HOW TO COMPLETE THIS TASK
Show every line of the data that includes the word "description".
§
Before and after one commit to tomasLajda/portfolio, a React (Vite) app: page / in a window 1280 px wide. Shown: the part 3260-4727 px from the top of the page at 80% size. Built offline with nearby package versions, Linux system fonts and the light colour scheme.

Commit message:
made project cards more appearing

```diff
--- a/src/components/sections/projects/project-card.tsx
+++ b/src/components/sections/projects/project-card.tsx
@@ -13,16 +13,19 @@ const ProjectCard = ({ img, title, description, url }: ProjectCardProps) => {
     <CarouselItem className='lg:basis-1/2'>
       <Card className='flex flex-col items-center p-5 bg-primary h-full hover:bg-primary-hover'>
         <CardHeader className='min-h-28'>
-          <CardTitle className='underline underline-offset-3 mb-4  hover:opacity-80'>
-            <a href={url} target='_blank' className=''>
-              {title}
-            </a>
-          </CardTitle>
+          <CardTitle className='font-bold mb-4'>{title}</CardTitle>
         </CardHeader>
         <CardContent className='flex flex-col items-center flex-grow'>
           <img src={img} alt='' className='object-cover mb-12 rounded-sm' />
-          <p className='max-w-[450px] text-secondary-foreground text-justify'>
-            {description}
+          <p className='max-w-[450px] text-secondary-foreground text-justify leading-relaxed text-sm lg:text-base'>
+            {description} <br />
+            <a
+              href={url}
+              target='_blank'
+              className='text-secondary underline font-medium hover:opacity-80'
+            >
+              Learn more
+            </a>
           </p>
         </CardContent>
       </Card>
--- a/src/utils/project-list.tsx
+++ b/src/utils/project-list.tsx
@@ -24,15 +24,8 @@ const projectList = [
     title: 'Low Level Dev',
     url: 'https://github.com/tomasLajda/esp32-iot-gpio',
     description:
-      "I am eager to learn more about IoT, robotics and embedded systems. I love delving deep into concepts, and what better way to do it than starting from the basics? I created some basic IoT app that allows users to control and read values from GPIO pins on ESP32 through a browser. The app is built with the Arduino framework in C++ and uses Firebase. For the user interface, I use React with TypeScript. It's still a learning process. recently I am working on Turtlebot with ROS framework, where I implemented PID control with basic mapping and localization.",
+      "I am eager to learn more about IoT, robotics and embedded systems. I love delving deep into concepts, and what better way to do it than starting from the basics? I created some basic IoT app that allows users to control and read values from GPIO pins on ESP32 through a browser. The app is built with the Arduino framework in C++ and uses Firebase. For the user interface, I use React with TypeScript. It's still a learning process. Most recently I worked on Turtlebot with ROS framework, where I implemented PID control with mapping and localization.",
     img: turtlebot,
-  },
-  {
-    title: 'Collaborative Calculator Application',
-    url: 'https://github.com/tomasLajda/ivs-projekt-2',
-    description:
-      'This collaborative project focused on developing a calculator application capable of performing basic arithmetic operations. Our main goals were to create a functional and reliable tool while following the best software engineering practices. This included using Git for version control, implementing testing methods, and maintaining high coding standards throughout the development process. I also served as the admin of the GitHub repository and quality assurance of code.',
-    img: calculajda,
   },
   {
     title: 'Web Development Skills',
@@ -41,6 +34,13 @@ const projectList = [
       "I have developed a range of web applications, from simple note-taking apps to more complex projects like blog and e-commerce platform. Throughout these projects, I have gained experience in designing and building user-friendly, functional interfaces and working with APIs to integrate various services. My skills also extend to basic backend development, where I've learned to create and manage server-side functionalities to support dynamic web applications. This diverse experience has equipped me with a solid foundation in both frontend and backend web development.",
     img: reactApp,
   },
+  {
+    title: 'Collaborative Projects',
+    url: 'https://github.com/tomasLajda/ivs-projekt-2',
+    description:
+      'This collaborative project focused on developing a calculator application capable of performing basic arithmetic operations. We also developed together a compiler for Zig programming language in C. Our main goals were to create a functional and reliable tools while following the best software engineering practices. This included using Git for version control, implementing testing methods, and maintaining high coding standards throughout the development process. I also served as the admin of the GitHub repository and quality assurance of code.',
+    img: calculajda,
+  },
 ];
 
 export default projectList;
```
§
TASK OUTPUT
@@ -13,16 +13,19 @@ const ProjectCard = ({ img, title, description, url }: ProjectCardProps) => {
-            {description}
+            {description} <br />
     description:
-    description:
+    description:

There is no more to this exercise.